This little feature gives some interesting geographical data when ran across password lists originating in the US.
The best example I've seen of this is the dump from the Military Singles site where some passwords could be obviously seen to be grouped around US military bases.
The cap of showing the top 10 is configurable by a parameter on the command line, I'd suggest playing with this limit as sometimes the next entry is the one that starts to explain things.
Top 10 passwords 123456 = 1 (0.0%) password = 1 (0.0%) phpbb = 1 (0.0%) qwerty = 1 (0.0%) 12345 = 1 (0.0%) 12345678 = 1 (0.0%) letmein = 1 (0.0%) 111111 = 1 (0.0%) 1234 = 1 (0.0%) 123456789 = 1 (0.0%) The next list is the number of base words.
Pipal Goes Modular Version 2 - Two big changes, the first a massive speed increase.
The first output is the number of entries in the file parsed and the number of unique entries found.

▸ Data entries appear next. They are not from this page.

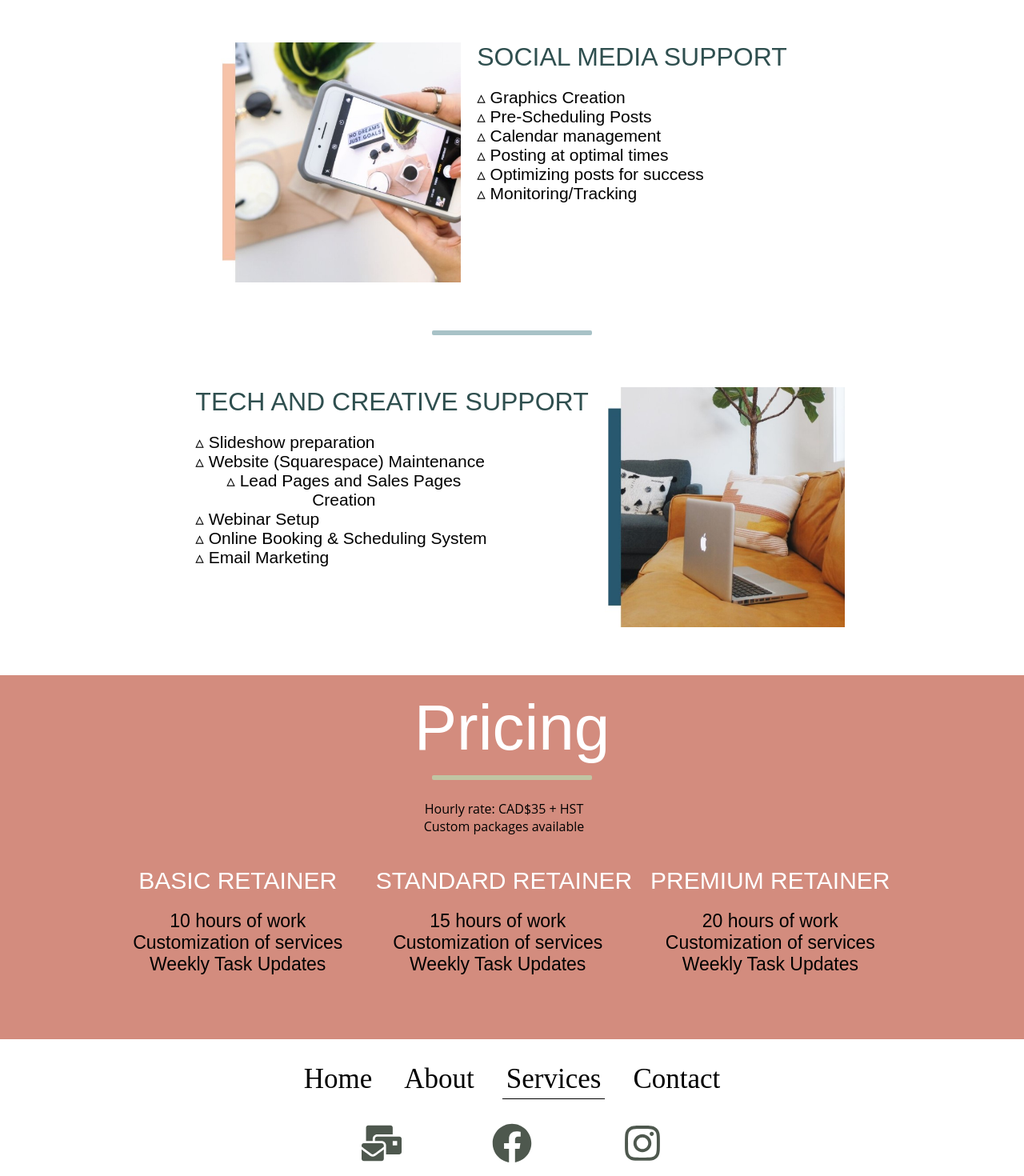
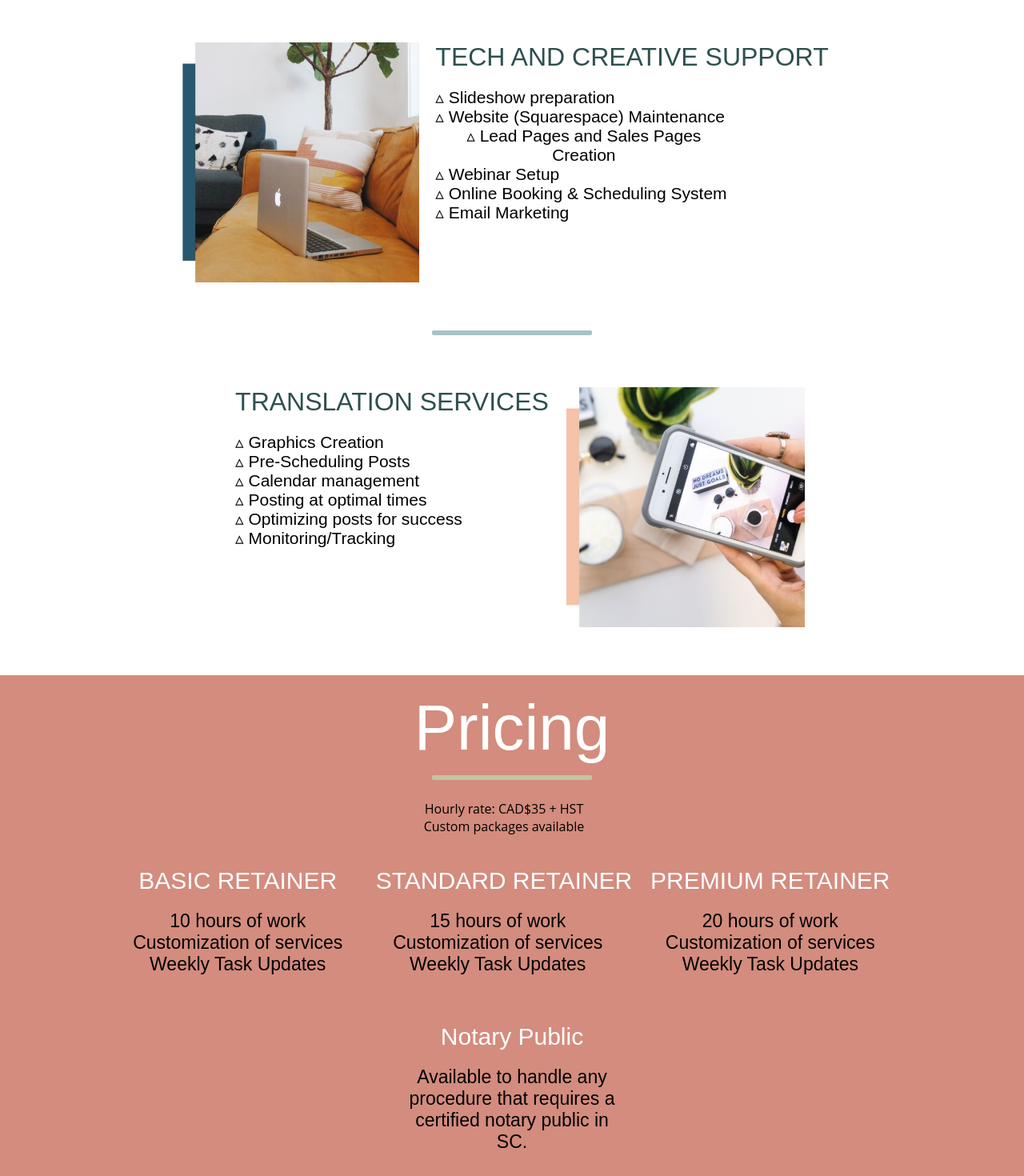
Before and after one commit to jesusjmiranda/virtualAssistantSite, a React (Create React App) app: page /services in a window 1280 px wide. Shown: the part 1240-2710 px from the top of the page at 80% size. Built offline with nearby package versions, Linux system fonts and the light colour scheme.

Commit message:
Add some content changes to Services page that client requested.

```diff
--- a/src/components/UI/Button/Button.module.css
+++ b/src/components/UI/Button/Button.css
@@ -1,14 +1,14 @@
 .Button {
     font-family: 'Abel', sans-serif;
     font-size: 20px;
-    background-color: rgb(131,134,176);
     padding: 10px;
     margin: 10px;
     border-radius: 3px;
     color: white;
     margin-bottom: 26px;
+    background-color: rgba(145,142,175, .7)
 }
 
 .Button:hover {
-    background-color: white;
+    background-color: rgba(145,142,175, 10)
 }
--- a/src/components/UI/Button/Button.js
+++ b/src/components/UI/Button/Button.js
@@ -1,11 +1,7 @@
-import styles from "./Button.module.css";
+import "./Button.css";
 
 const Button = (props) => {
-  return (
-      <div className={styles.Button}>
-        {props.text}
-      </div>
-  )
+  return <div className={'Button'}>{props.text}</div>;
 };
 
 export default Button;
--- a/src/pages/Home.js
+++ b/src/pages/Home.js
@@ -2,6 +2,7 @@ import ContentBanner from "../components/UI/ContentBanner/ContentBanner";
 import { GoDeviceDesktop } from "react-icons/go";
 import { GoRepo } from "react-icons/go";
 import { BsFillPeopleFill } from "react-icons/bs";
+import { NavLink } from "react-router-dom";
 import Button from "../components/UI/Button/Button";
 import styles from "./Home.module.css";
 import Spacer from "../components/UI/Spacer/Spacer";
@@ -17,7 +18,7 @@ const Home = () => {
 
         <Spacer color={"rgb(136, 76, 27)"} width={80} />
 
-        <Button text={"WORK WITH ME"} />
+        <NavLink to={'/services'} style={{textDecoration:'none'}}> <Button text={"WORK WITH ME"} color={'rgba(131,134,176,0.5)'}/> </NavLink>
       </ContentBanner>
 
       <ContentBanner color={"white"}>
@@ -78,14 +79,14 @@ const Home = () => {
           />
           <ProvidedService
             icon={<BsFillPeopleFill />}
-            title={"Customer Support"}
+            title={"CUSTOMER SUPPORT"}
             details={
               "Let’s set up a strategy so you can show up consistently and authentically on the social media platforms with the biggest impact, increasing your visibility and engagement."
             }
           />
           <ProvidedService
             icon={<GoDeviceDesktop />}
-            title={"TECH & CREATIVE SUPPORT"}
+            title={"TRANSLATION SERVICES"}
             details={
               "Ready to look into automating your processes? Don’t have a clue how to make your graphics and documents look good and appealing? Or maybe you have an amazing idea for your next program/presentation but you’re having trouble with the technology you need to bring your vision to life? Let me help! "
             }
--- a/src/pages/Services.js
+++ b/src/pages/Services.js
@@ -19,7 +19,6 @@ const Services = () => {
         <div className={styles.firstBannerTextTwo}>the most</div>
 
         <Spacer color={"rgb(246,195,168)"} width={180} marginTop={10} />
-
       </ContentBanner>
       <ContentBanner color={"white"}>
         <ServiceBanner>
@@ -38,42 +37,15 @@ const Services = () => {
               <div className={styles.ServicePoint}>▵ PDF/Document Creation</div>
               <div className={styles.ServicePoint}>▵ Calendar Management</div>
               <div className={styles.ServicePoint}>▵ Client Onboarding</div>
+              <div className={styles.ServicePoint}>▵ Administrative Tasks</div>
+              <div className={styles.ServicePoint}>▵ Customer Service</div>
             </div>
           </div>
         </ServiceBanner>
 
-        <Spacer color={"rgb(168,194,199)"} width={200} marginTop={45}/>
+        <Spacer color={"rgb(168,194,199)"} width={200} marginTop={45} />
 
         <ServiceBanner flip={true}>
-          <img
-            src={secondImage}
-            className={styles.Image}
-            alt={"Clean simple wooden desk"}
-          ></img>
-          <div className={styles.ServiceContent}>
-            <p className={styles.ServiceTitle}>SOCIAL MEDIA SUPPORT</p>
-            <div className={styles.ServicePoints}>
-              <div className={styles.ServicePoint}>▵ Graphics Creation</div>
-              <div className={styles.ServicePoint}>▵ Pre-Scheduling Posts</div>
-              <div className={styles.ServicePoint}>▵ Calendar management</div>
-              <div className={styles.ServicePoint}>
-                ▵ Posting at optimal times
-              </div>
-              <div className={styles.ServicePoint}>
-                ▵ Optimizing posts for success
-              </div>
-              <div className={styles.ServicePoint}>▵ Monitoring/Tracking</div>
-            </div>
-          </div>
-        </ServiceBanner>
-
-        <Spacer
-          color={"rgb(168,194,199)"}
-          width={200}
-          marginTop={45}
-        />
-
-        <ServiceBanner>
           <img
             src={thirdImage}
             className={styles.Image}
@@ -94,6 +66,31 @@ const Services = () => {
                 ▵ Online Booking & Scheduling System
               </div>
               <div className={styles.ServicePoint}>▵ Email Marketing</div>
+            </div>
+          </div>
+        </ServiceBanner>
+
+        <Spacer color={"rgb(168,194,199)"} width={200} marginTop={45} />
+
+        <ServiceBanner>
+          <img
+            src={secondImage}
+            className={styles.Image}
+            alt={"Clean simple wooden desk"}
+          ></img>
+          <div className={styles.ServiceContent}>
+            <p className={styles.ServiceTitle}>TRANSLATION SERVICES</p>
+            <div className={styles.ServicePoints}>
+              <div className={styles.ServicePoint}>▵ Graphics Creation</div>
+              <div className={styles.ServicePoint}>▵ Pre-Scheduling Posts</div>
+              <div className={styles.ServicePoint}>▵ Calendar management</div>
+              <div className={styles.ServicePoint}>
+                ▵ Posting at optimal times
+              </div>
+              <div className={styles.ServicePoint}>
+                ▵ Optimizing posts for success
+              </div>
+              <div className={styles.ServicePoint}>▵ Monitoring/Tracking</div>
             </div>
           </div>
         </ServiceBanner>
@@ -125,6 +122,11 @@ const Services = () => {
             </div>
           </div>
         </div>
+
+        <div className={styles.Notary}>
+          <div className={styles.SmallContainerTitle}>Notary Public</div>
+          <div className={styles.SmallContainerContent}>Available to handle any procedure that requires a certified notary public in SC.  </div>
+        </div>
       </ContentBanner>
     </>
   );
```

Unfortunately the list I chose has already been ran through unique so these two figures match in this example.
Recently a good friend, n00bz, asked on Twitter if anyone had a tool that he could use to analyse some passwords he had. So, please get in touch if there is a set of stats that you'd like to see included.
I pointed him to Counter and said if he had any suggestions for additions to let me know. One other thing I know needs fixing, Pipal doesn't handle certain character encodings very well.People in the UK don't have the same relationship with phone numbers so I know this won't work here but if anyone can suggest any other areas where this might be useful then I'll look at building in some kind of location awareness feature so you can specify the source of the list and get results customized to the correct area or just run every area and see if a pattern emerges.